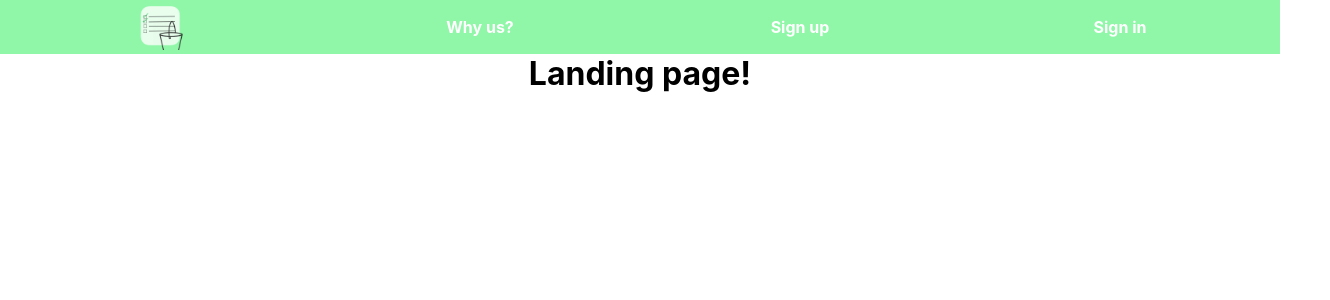
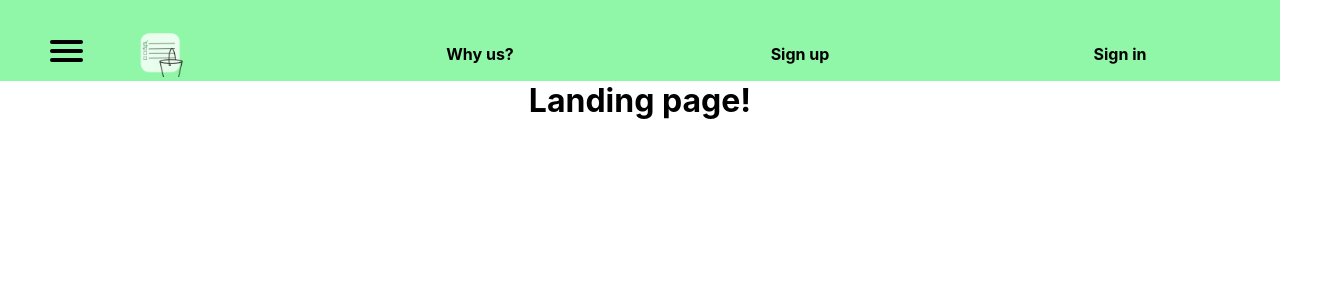
Before and after one commit to LoginALee/to-do-list, a React (Create React App) app: page / in a window 1280 px wide. Shown: the top 300 px of the page, 1330 px wide, since content can reach past the window. Built offline with nearby package versions, Linux system fonts and the light colour scheme.

Commit message:
Add hamburguer menu

```diff
--- a/src/components/Navbar/Navbar.css
+++ b/src/components/Navbar/Navbar.css
@@ -20,12 +20,138 @@
 
 a {
     text-decoration: none;
-    color: #ffff;
+    color:black;
     font-weight: bold;
+}
+
+a:hover {
+    color: tomato;
 }
 
 ul {
     list-style-type: none;
+}
+
+#menuToggle
+{
+  display: block;
+  position: relative;
+  top: 40px;
+  left: 50px;
+
+  z-index: 1;
+
+  -webkit-user-select: none;
+  user-select: none;
+}
+
+#menuToggle a
+{
+  text-decoration: none;
+  color: #232323;
+
+  transition: color 0.3s ease;
+}
+
+#menuToggle a:hover
+{
+  color: tomato;
+}
+
+
+#menuToggle input
+{
+  display: block;
+  width: 40px;
+  height: 32px;
+  position: absolute;
+  top: -7px;
+  left: -5px;
+
+  cursor: pointer;
+
+  opacity: 0;
+  z-index: 2;
+
+  -webkit-touch-callout: none;
+}
+
+#menuToggle span
+{
+  display: block;
+  width: 33px;
+  height: 4px;
+  margin-bottom: 5px;
+  position: relative;
+
+  background: black;
+  border-radius: 3px;
+
+  z-index: 1;
+
+  transform-origin: 4px 0px;
+
+  transition: transform 0.5s cubic-bezier(0.77,0.2,0.05,1.0),
+              background 0.5s cubic-bezier(0.77,0.2,0.05,1.0),
+              opacity 0.55s ease;
+}
+
+#menuToggle span:first-child
+{
+  transform-origin: 0% 0%;
+}
+
+#menuToggle span:nth-last-child(2)
+{
+  transform-origin: 0% 100%;
+}
+
+#menuToggle input:checked ~ span
+{
+  opacity: 1;
+  transform: rotate(45deg) translate(-2px, -1px);
+  background: #232323;
+}
+
+#menuToggle input:checked ~ span:nth-last-child(3)
+{
+  opacity: 0;
+  transform: rotate(0deg) scale(0.2, 0.2);
+}
+
+#menuToggle input:checked ~ span:nth-last-child(2)
+{
+  transform: rotate(-45deg) translate(0, -1px);
+}
+
+#menu
+{
+  position: absolute;
+  width: 300px;
+  height: 100vh;
+  margin: -100px 0 0 -50px;
+  padding: 50px;
+  padding-top: 125px;
+
+  background: #8ff7a7;
+  list-style-type: none;
+  -webkit-font-smoothing: antialiased;
+
+  transform-origin: 0% 0%;
+  transform: translate(-100%, 0);
+
+  transition: transform 0.5s cubic-bezier(0.77,0.2,0.05,1.0);
+}
+
+#menu li
+{
+  padding: 10px 0;
+  font-size: 22px;
+}
+
+#menuToggle input:checked ~ ul
+{
+  transform: none;
 }
 
 @media all and (max-width: 600px) {
--- a/src/components/Navbar/Navbar.jsx
+++ b/src/components/Navbar/Navbar.jsx
@@ -3,6 +3,20 @@
 
 export const Navbar = () => (
   <nav className="navbar">
+    <div id="menuToggle">
+      <input type="checkbox" />
+      <span></span>
+      <span></span>
+      <span></span>
+      <ul id="menu">
+        <a href="#mytodos">
+          <li>My to-dos</li>
+        </a>
+        <a href="#newtodo">
+          <li>New to-do</li>
+        </a>
+      </ul>
+    </div>
     <ul className="navbar-links">
       <li>
         <a className="logo" href="#logo">
```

**ACTIVITY**. What you give back should match the entries above exactly, except that pictures are dropped.

**RESULT OF THIS TASK**.
Before and after one commit to LoginALee/to-do-list, a React (Create React App) app: page / in a window 1280 px wide. Shown: the top 300 px of the page, 1330 px wide, since content can reach past the window. Built offline with nearby package versions, Linux system fonts and the light colour scheme.

Commit message:
Add hamburguer menu

```diff
--- a/src/components/Navbar/Navbar.css
+++ b/src/components/Navbar/Navbar.css
@@ -20,12 +20,138 @@
 
 a {
     text-decoration: none;
-    color: #ffff;
+    color:black;
     font-weight: bold;
+}
+
+a:hover {
+    color: tomato;
 }
 
 ul {
     list-style-type: none;
+}
+
+#menuToggle
+{
+  display: block;
+  position: relative;
+  top: 40px;
+  left: 50px;
+
+  z-index: 1;
+
+  -webkit-user-select: none;
+  user-select: none;
+}
+
+#menuToggle a
+{
+  text-decoration: none;
+  color: #232323;
+
+  transition: color 0.3s ease;
+}
+
+#menuToggle a:hover
+{
+  color: tomato;
+}
+
+
+#menuToggle input
+{
+  display: block;
+  width: 40px;
+  height: 32px;
+  position: absolute;
+  top: -7px;
+  left: -5px;
+
+  cursor: pointer;
+
+  opacity: 0;
+  z-index: 2;
+
+  -webkit-touch-callout: none;
+}
+
+#menuToggle span
+{
+  display: block;
+  width: 33px;
+  height: 4px;
+  margin-bottom: 5px;
+  position: relative;
+
+  background: black;
+  border-radius: 3px;
+
+  z-index: 1;
+
+  transform-origin: 4px 0px;
+
+  transition: transform 0.5s cubic-bezier(0.77,0.2,0.05,1.0),
+              background 0.5s cubic-bezier(0.77,0.2,0.05,1.0),
+              opacity 0.55s ease;
+}
+
+#menuToggle span:first-child
+{
+  transform-origin: 0% 0%;
+}
+
+#menuToggle span:nth-last-child(2)
+{
+  transform-origin: 0% 100%;
+}
+
+#menuToggle input:checked ~ span
+{
+  opacity: 1;
+  transform: rotate(45deg) translate(-2px, -1px);
+  background: #232323;
+}
+
+#menuToggle input:checked ~ span:nth-last-child(3)
+{
+  opacity: 0;
+  transform: rotate(0deg) scale(0.2, 0.2);
+}
+
+#menuToggle input:checked ~ span:nth-last-child(2)
+{
+  transform: rotate(-45deg) translate(0, -1px);
+}
+
+#menu
+{
+  position: absolute;
+  width: 300px;
+  height: 100vh;
+  margin: -100px 0 0 -50px;
+  padding: 50px;
+  padding-top: 125px;
+
+  background: #8ff7a7;
+  list-style-type: none;
+  -webkit-font-smoothing: antialiased;
+
+  transform-origin: 0% 0%;
+  transform: translate(-100%, 0);
+
+  transition: transform 0.5s cubic-bezier(0.77,0.2,0.05,1.0);
+}
+
+#menu li
+{
+  padding: 10px 0;
+  font-size: 22px;
+}
+
+#menuToggle input:checked ~ ul
+{
+  transform: none;
 }
 
 @media all and (max-width: 600px) {
--- a/src/components/Navbar/Navbar.jsx
+++ b/src/components/Navbar/Navbar.jsx
@@ -3,6 +3,20 @@
 
 export const Navbar = () => (
   <nav className="navbar">
+    <div id="menuToggle">
+      <input type="checkbox" />
+      <span></span>
+      <span></span>
+      <span></span>
+      <ul id="menu">
+        <a href="#mytodos">
+          <li>My to-dos</li>
+        </a>
+        <a href="#newtodo">
+          <li>New to-do</li>
+        </a>
+      </ul>
+    </div>
     <ul className="navbar-links">
       <li>
         <a className="logo" href="#logo">
```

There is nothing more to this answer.